[WORK ITEM]
Identify each line below containing the string "wrapper" and copy it.

Version comparison data
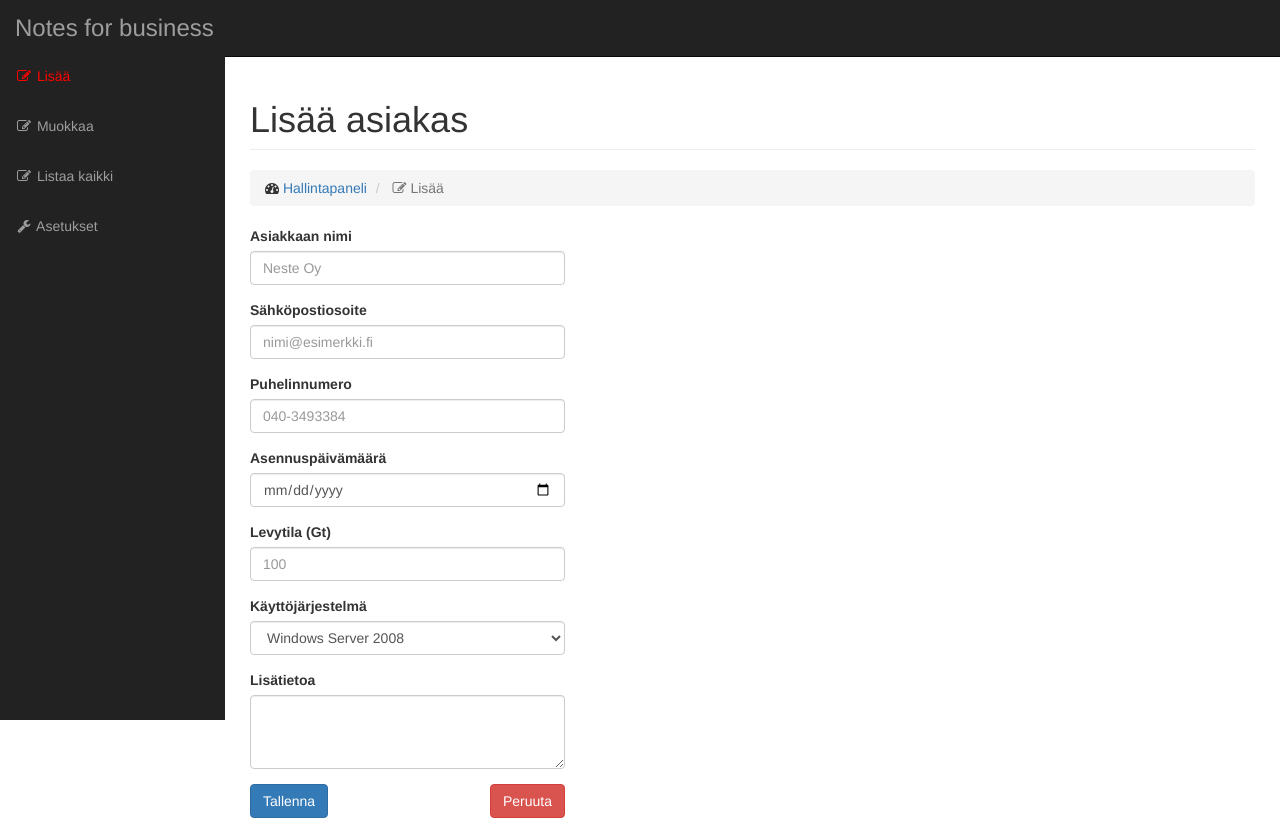
Repository: TommiKurjensalo/php
Page: http://localhost/muokkaa.php
The author's editor kept a copy of each file at every save. The page is drawn from the files as they stood at one save, then again after the next save.
The browser window is 1280 px wide. The pictures show the whole page.
The page is run by PHP 8.4 with error messages shown; the project is at /var/www/html/.

Above is the page before, as saved 2017-04-08 18:09:09.

### sivut/muokkaa.php
<!DOCTYPE html>
<html lang="en">

<head>

    <meta charset="utf-8">
    <meta http-equiv="X-UA-Compatible" content="IE=edge">
    <meta name="viewport" content="width=device-width, initial-scale=1">
    <meta name="description" content="">
    <meta name="author" content="">

    <title>Notes</title>

    <!-- Bootstrap Core CSS -->
    <link href="css/bootstrap.min.css" rel="stylesheet">

    <!-- Custom CSS -->
    <link href="css/sb-admin.css" rel="stylesheet">

    <!-- Custom Fonts -->
    <link href="font-awesome/css/font-awesome.min.css" rel="stylesheet" type="text/css">

    <!-- HTML5 Shim and Respond.js IE8 support of HTML5 elements and media queries -->
    <!-- WARNING: Respond.js doesn't work if you view the page via file:// -->
    <!--[if lt IE 9]>
        <script src="https://oss.maxcdn.com/libs/html5shiv/3.7.0/html5shiv.js"></script>
        <script src="https://oss.maxcdn.com/libs/respond.js/1.4.2/respond.min.js"></script>
    <![endif]-->

</head>

<body>

    <div id="wrapper">

        <!-- Navigation -->
        <nav class="navbar navbar-inverse navbar-fixed-top" role="navigation">
            <!-- Brand and toggle get grouped for better mobile display -->
            <div class="navbar-header">
                <p class="navbar-text h3">Notes for business</p>

            </div>

            <!-- Sidebar Menu Items - These collapse to the responsive navigation menu on small screens -->
            <div class="collapse navbar-collapse navbar-ex1-collapse">
                <ul class="nav navbar-nav side-nav">
                    <li>
                        <a href="lisaa.php" class="active"> <i class="fa fa-fw fa-edit"></i> Lisää</a>
                    </li>
                    <li>
                        <a href="muokkaa.php"><i class="fa fa-fw fa-edit"></i> Muokkaa</a>
                    </li>
                    <li>
                        <a href="listaaKaikki.php"><i class="fa fa-fw fa-edit"></i> Listaa kaikki</a>
                    </li>
                    <li>
                        <a href="asetukset.php"><i class="fa fa-fw fa-wrench"></i> Asetukset</a>
                    </li>

                </ul>
            </div>
            <!-- /.navbar-collapse -->
        </nav>

        <div id="page-wrapper">

            <div class="container-fluid">

                <!-- Page Heading -->
                <div class="row">
                    <div class="col-lg-12">
                        <h1 class="page-header">
                            Lisää asiakas
                        </h1>
                        <ol class="breadcrumb">
                            <li>
                                <i class="fa fa-dashboard"></i>  <a href="index.php">Hallintapaneli</a>
                            </li>
                            <li class="active">
                                <i class="fa fa-edit"></i> Lisää
                            </li>
                        </ol>
                    </div>
                </div>
                <!-- /.row -->

                <div class="row">
                    <div class="col-lg-4">

                        <form role="form">

                            <div class="form-group">
                                <label>Asiakkaan nimi</label>
                                <input class="form-control" type="text" placeholder="Neste Oy">
                            </div>

                            <div class="form-group">
                                <label>Sähköpostiosoite</label>
                                <input class="form-control" type="email" placeholder="nimi@esimerkki.fi"></input>
                            </div>

                            <div class="form-group">
                                <label>Puhelinnumero</label>
                                <input class="form-control" type="tel" placeholder="040-3493384"></input>
                            </div>

                            <div class="form-group">
                                <label>Asennuspäivämäärä</label>
                                <input class="form-control" type="date" placeholder="27.03.2017"></input>
                            </div>

                            <div class="form-group">
                                <label>Levytila (Gt)</label>
                                <input class="form-control" type="number" placeholder="100"></input>
                            </div>

                            <div class="form-group">
                                <label>Käyttöjärjestelmä</label>
                                <select class="form-control">
                                    <option>Windows Server 2008</option>
                                    <option>Windows Server 2008 R2</option>
                                    <option>Windows Server 2012 R2</option>
                                    <option>Windows Server 2016</option>
                                </select>
                            </div>

                            <div class="form-group">
                                <label>Lisätietoa</label>
                                <textarea class="form-control" rows="3"></textarea>
                            </div>


                          	<div class="form-group">
                          	<div class="pull-left">
                            <input name="tallenna" type="submit" class="btn btn-primary px-2" value="Tallenna"></input>
                 			</div>
                 			<div class="pull-right">
                            <input name="peruuta" type="submit" class="btn btn-danger" value="Peruuta"></input>
                             </div>
                            </div>

                        </form>

                    </div>

                </div>
                <!-- /.row -->

            </div>
            <!-- /.container-fluid -->

        </div>
        <!-- /#page-wrapper -->

    </div>
    <!-- /#wrapper -->

    <!-- jQuery -->
    <script src="js/jquery.js"></script>

    <!-- Bootstrap Core JavaScript -->
    <script src="js/bootstrap.min.js"></script>

</body>

</html>

### sivut/css/sb-admin.css
/*!
 * Start Bootstrap - SB Admin (http://startbootstrap.com/)
 * Copyright 2013-2016 Start Bootstrap
 * Licensed under MIT (https://github.com/BlackrockDigital/startbootstrap/blob/gh-pages/LICENSE)
 */

/* Global Styles */

body {
    margin-top: 100px;
   /* background-color: #222; */
}

@media(min-width:768px) {
    body {
        margin-top: 50px;
    }
}

#wrapper {
    padding-left: 0;
}

#page-wrapper {
    width: 100%;
    padding: 0;
    background-color: #fff;
}

.huge {
    font-size: 50px;
    line-height: normal;
}

@media(min-width:768px) {
    #wrapper {
        padding-left: 225px;
    }

    #page-wrapper {
        padding: 10px;
    }
}

/* Top Navigation */

.top-nav {
    padding: 0 15px;
}

.top-nav>li {
    display: inline-block;
    float: left;
}

.top-nav>li>a {
    padding-top: 15px;
    padding-bottom: 15px;
    line-height: 20px;
    color: #999;
}

.top-nav>li>a:hover,
.top-nav>li>a:focus,
.top-nav>.open>a,
.top-nav>.open>a:hover,
.top-nav>.open>a:focus {
    color: #fff;
    background-color: #000;
}

.top-nav>.open>.dropdown-menu {
    float: left;
    position: absolute;
    margin-top: 0;
    border: 1px solid rgba(0,0,0,.15);
    border-top-left-radius: 0;
    border-top-right-radius: 0;
    background-color: #fff;
    -webkit-box-shadow: 0 6px 12px rgba(0,0,0,.175);
    box-shadow: 0 6px 12px rgba(0,0,0,.175);
}

.top-nav>.open>.dropdown-menu>li>a {
    white-space: normal;
}

ul.message-dropdown {
    padding: 0;
    max-height: 250px;
    overflow-x: hidden;
    overflow-y: auto;
}

li.message-preview {
    width: 275px;
    border-bottom: 1px solid rgba(0,0,0,.15);
}

li.message-preview>a {
    padding-top: 15px;
    padding-bottom: 15px;
}

li.message-footer {
    margin: 5px 0;
}

ul.alert-dropdown {
    width: 200px;
}

/* Side Navigation */

@media(min-width:768px) {
    .side-nav {
        position: fixed;
        top: 51px;
        left: 225px;
        width: 225px;
        margin-left: -225px;
        border: none;
        border-radius: 0;
        overflow-y: auto;
        background-color: #222;
        bottom: 0;
        overflow-x: hidden;
        padding-bottom: 40px;
    }

    .side-nav>li>a {
        width: 225px;
    }

	.nav .navbar-nav .side-nav > .active > a {
        color:red !important;
    }

	.side-nav a.active{
        color:red !important;
    }

    .side-nav li a:hover,
    .side-nav li a:focus {
        outline: none;
        background-color: #000 !important;
    }
}

.side-nav>li>ul {
    padding: 0;
}

.side-nav>li>ul>li>a {
    display: block;
    padding: 10px 15px 10px 38px;
    text-decoration: none;
    color: #999;
}

.side-nav>li>ul>li>a:hover {
    color: #fff;
}

/* Flot Chart Containers */

.flot-chart {
    display: block;
    height: 400px;
}

.flot-chart-content {
    width: 100%;
    height: 100%;
}

/* Custom Colored Panels */

.huge {
    font-size: 40px;
}

.panel-green {
    border-color: #5cb85c;
}

.panel-green > .panel-heading {
    border-color: #5cb85c;
    color: #fff;
    background-color: #5cb85c;
}

.panel-green > a {
    color: #5cb85c;
}

.panel-green > a:hover {
    color: #3d8b3d;
}

.panel-red {
    border-color: #d9534f;
}

.panel-red > .panel-heading {
    border-color: #d9534f;
    color: #fff;
    background-color: #d9534f;
}

.panel-red > a {
    color: #d9534f;
}

.panel-red > a:hover {
    color: #b52b27;
}

.panel-yellow {
    border-color: #f0ad4e;
}

.panel-yellow > .panel-heading {
    border-color: #f0ad4e;
    color: #fff;
    background-color: #f0ad4e;
}

.panel-yellow > a {
    color: #f0ad4e;
}

.panel-yellow > a:hover {
    color: #df8a13;
}

@media screen and (max-width: 1024px) {
				.etusivu {
				left: 50%;
				margin-left: -512px; }
		}

.etusivu {
			background: linear-gradient(to bottom,rgba(0, 0, 0, 0), rgba(0, 0, 0, 0.4)
			),url(../img/film-background.jpg);
			position: fixed;
			overflow: hidden;
			left: 0;
	  		/* Set rules to fill background */
			min-height: 100%;
			min-width: 1024px;

			/* Set up proportionate scaling */
			width: 100%;
			height: auto;
    	}

.etusivu > h1 {
		     margin: 0;
			 color: white;
			 padding: 10% 0 0 50%;
			 text-shadow: 10px 10px 0 black;
		 }

hr {
   display: block;
   position: relative;
   height: 0;
   width: 100%;
   max-height: 0;
   font-size: 1px;
   line-height: 10px;
   clear: both;
   border: none;
   border-top: 2px solid #aaaaaa;
   border-bottom: 2px solid #ffffff;
}

.table-hover>tbody>tr:hover>td, .table-hover>tbody>tr:hover>th {
  background-color: #646464;
  color:#eeeeee;
}

Loaded but not shown: sivut/css/bootstrap.min.css (library); sivut/font-awesome/css/font-awesome.min.css (library); sivut/js/jquery.js (library); sivut/js/bootstrap.min.js (library)

After the next save:
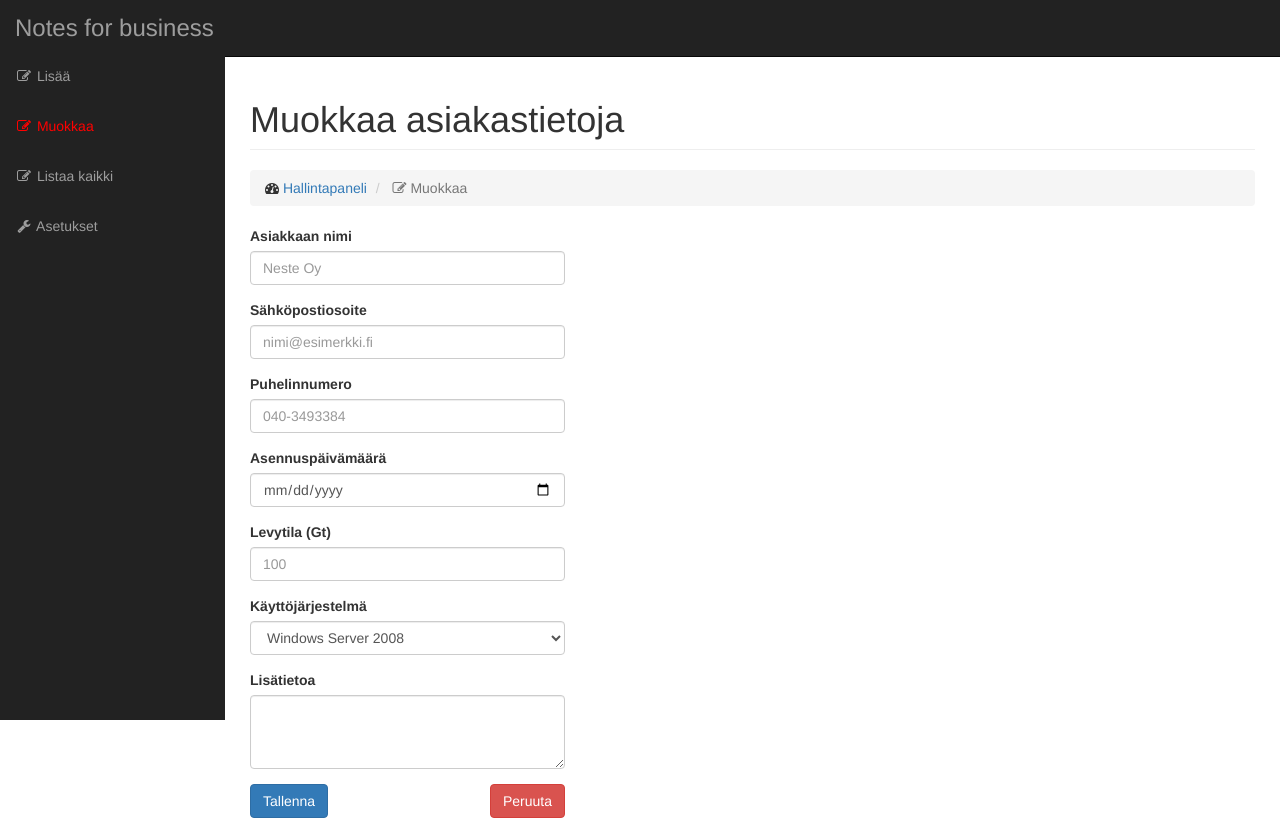
Saved 35 s later.
--- a/sivut/muokkaa.php
+++ b/sivut/muokkaa.php
@@ -45,10 +45,10 @@
             <div class="collapse navbar-collapse navbar-ex1-collapse">
                 <ul class="nav navbar-nav side-nav">
                     <li>
-                        <a href="lisaa.php" class="active"> <i class="fa fa-fw fa-edit"></i> Lisää</a>
+                        <a href="lisaa.php"> <i class="fa fa-fw fa-edit"></i> Lisää</a>
                     </li>
                     <li>
-                        <a href="muokkaa.php"><i class="fa fa-fw fa-edit"></i> Muokkaa</a>
+                        <a href="muokkaa.php" class="active"><i class="fa fa-fw fa-edit"></i> Muokkaa</a>
                     </li>
                     <li>
                         <a href="listaaKaikki.php"><i class="fa fa-fw fa-edit"></i> Listaa kaikki</a>
@@ -70,14 +70,14 @@
                 <div class="row">
                     <div class="col-lg-12">
                         <h1 class="page-header">
-                            Lisää asiakas
+                            Muokkaa asiakastietoja
                         </h1>
                         <ol class="breadcrumb">
                             <li>
                                 <i class="fa fa-dashboard"></i>  <a href="index.php">Hallintapaneli</a>
                             </li>
                             <li class="active">
-                                <i class="fa fa-edit"></i> Lisää
+                                <i class="fa fa-edit"></i> Muokkaa
                             </li>
                         </ol>
                     </div>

[RESULT OF THIS EXERCISE]
    <div id="wrapper">
        <div id="page-wrapper">
        <!-- /#page-wrapper -->
    <!-- /#wrapper -->
#wrapper {
#page-wrapper {
    #wrapper {
    #page-wrapper {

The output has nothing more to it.